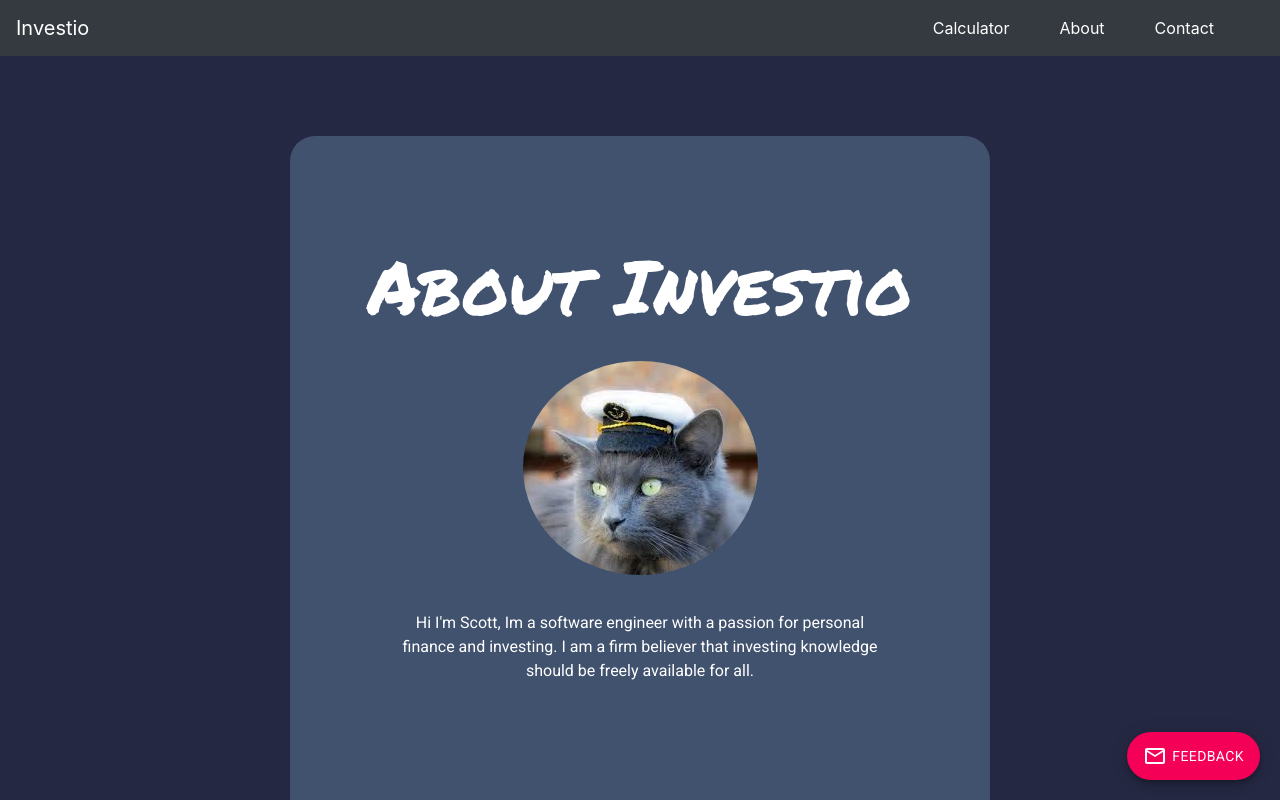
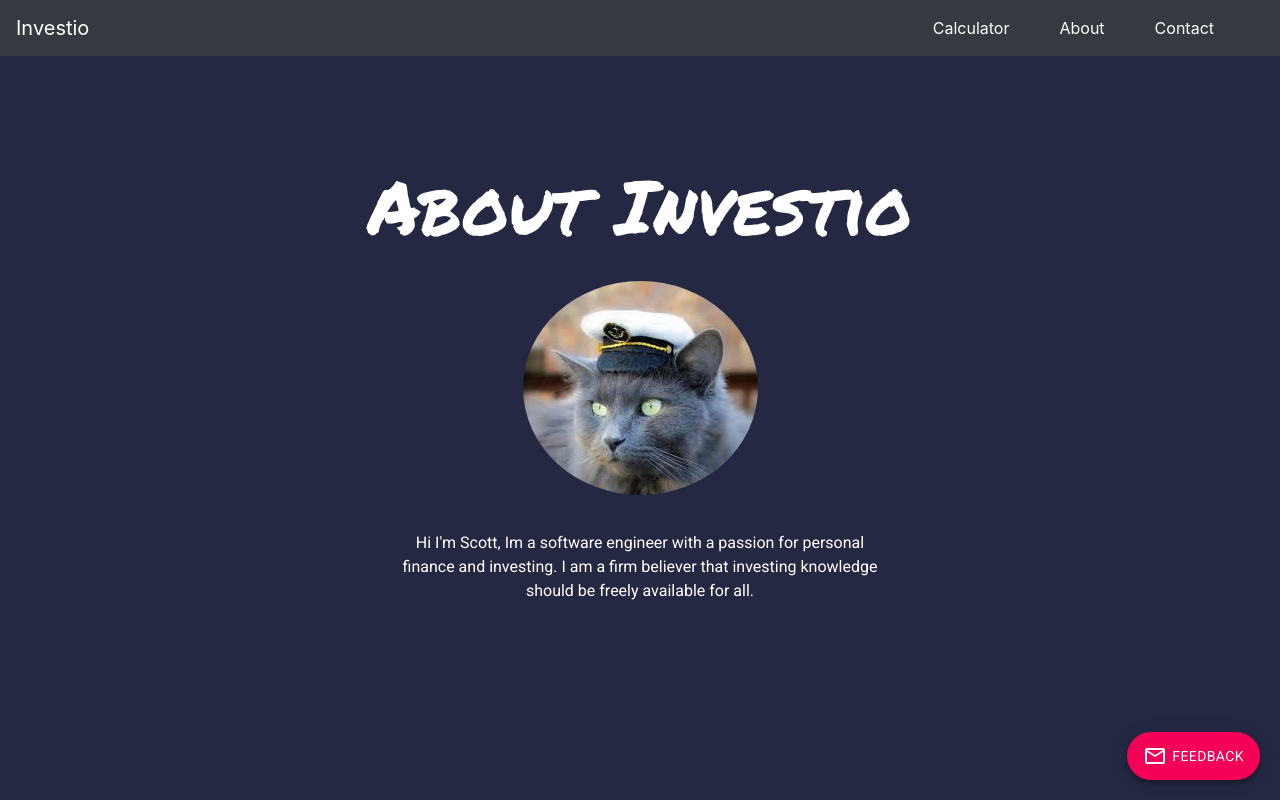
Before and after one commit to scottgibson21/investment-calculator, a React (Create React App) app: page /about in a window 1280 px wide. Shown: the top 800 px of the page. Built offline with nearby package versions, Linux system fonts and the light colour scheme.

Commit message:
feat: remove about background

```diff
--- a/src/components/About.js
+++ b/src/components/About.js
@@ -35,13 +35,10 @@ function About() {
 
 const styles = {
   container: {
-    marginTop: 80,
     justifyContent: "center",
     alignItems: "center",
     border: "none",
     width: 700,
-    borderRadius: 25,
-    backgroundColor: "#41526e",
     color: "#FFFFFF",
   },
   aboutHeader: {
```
= = = = = = =
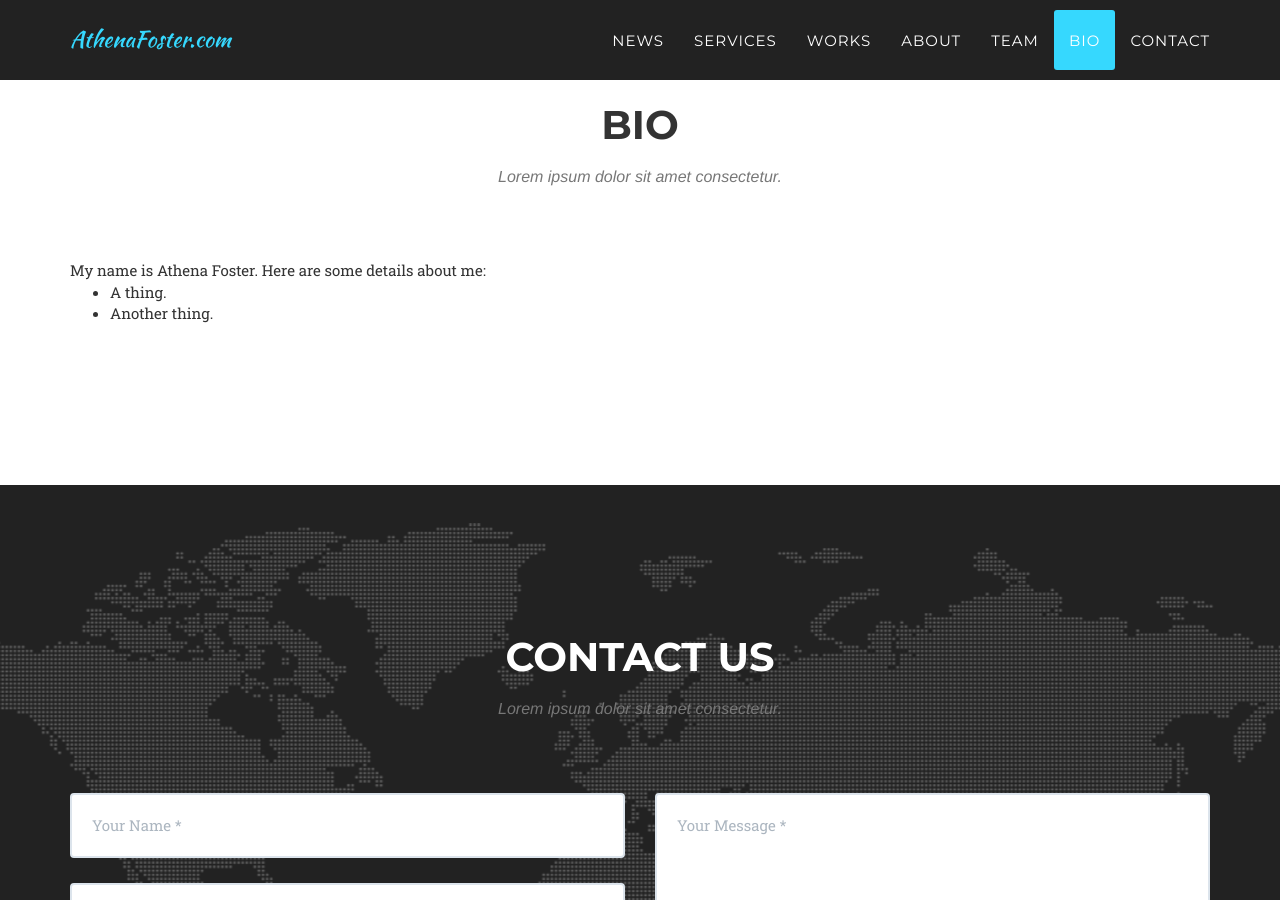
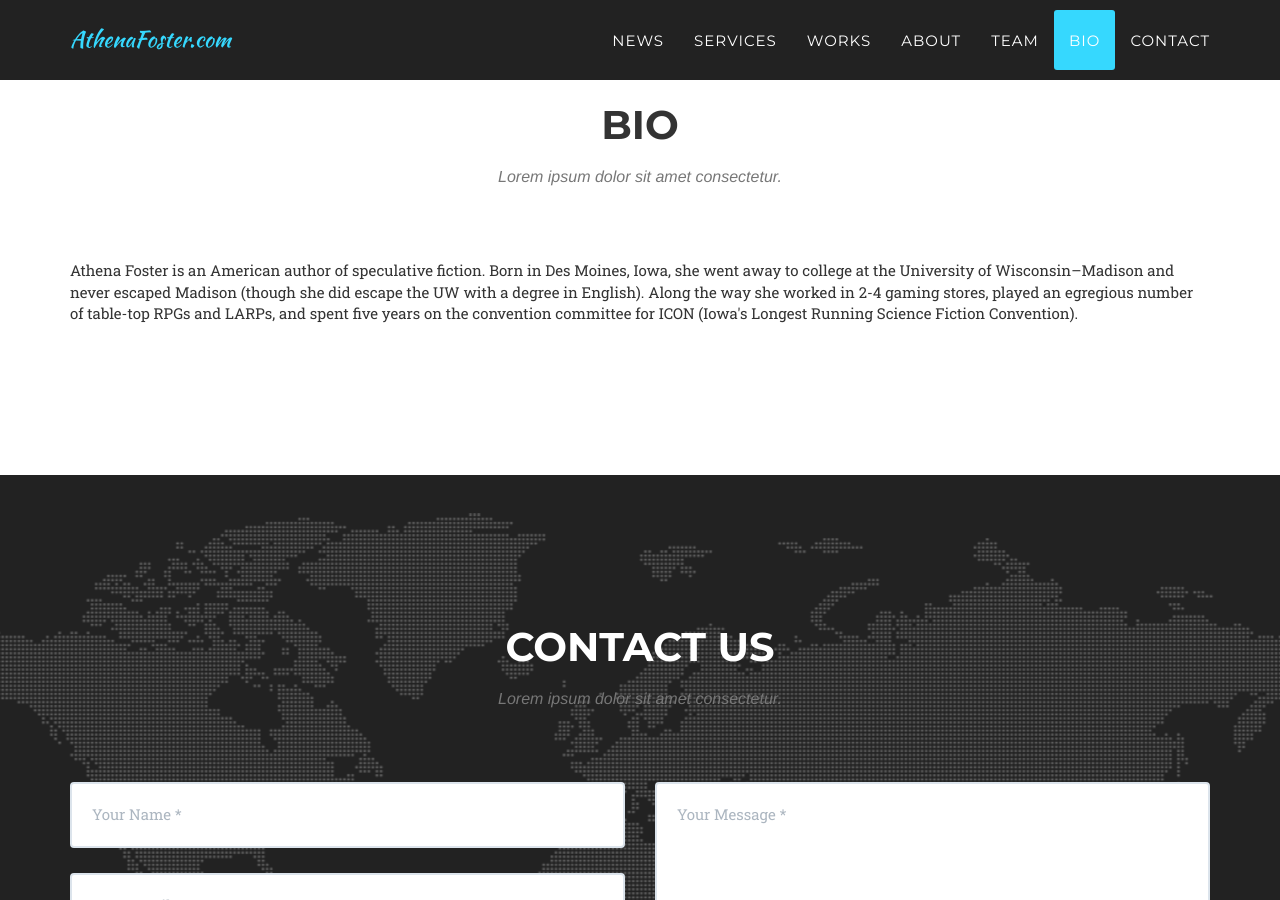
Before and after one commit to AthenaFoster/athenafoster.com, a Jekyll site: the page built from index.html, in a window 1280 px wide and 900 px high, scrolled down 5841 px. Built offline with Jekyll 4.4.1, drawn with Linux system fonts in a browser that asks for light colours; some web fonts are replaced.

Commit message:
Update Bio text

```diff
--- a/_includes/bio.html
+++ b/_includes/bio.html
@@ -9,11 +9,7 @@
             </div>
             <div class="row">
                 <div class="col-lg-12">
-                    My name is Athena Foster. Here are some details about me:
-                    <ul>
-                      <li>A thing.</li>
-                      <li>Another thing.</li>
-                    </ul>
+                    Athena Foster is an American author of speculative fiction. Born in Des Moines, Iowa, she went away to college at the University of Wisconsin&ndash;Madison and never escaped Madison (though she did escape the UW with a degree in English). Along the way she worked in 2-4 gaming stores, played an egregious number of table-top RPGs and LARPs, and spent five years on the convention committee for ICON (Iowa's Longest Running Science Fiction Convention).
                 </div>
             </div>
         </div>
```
= = = = = = =
In the data above, copy every line where the string "window" appears.

Before and after one commit to scottgibson21/investment-calculator, a React (Create React App) app: page /about in a window 1280 px wide. Shown: the top 800 px of the page. Built offline with nearby package versions, Linux system fonts and the light colour scheme.
Before and after one commit to AthenaFoster/athenafoster.com, a Jekyll site: the page built from index.html, in a window 1280 px wide and 900 px high, scrolled down 5841 px. Built offline with Jekyll 4.4.1, drawn with Linux system fonts in a browser that asks for light colours; some web fonts are replaced.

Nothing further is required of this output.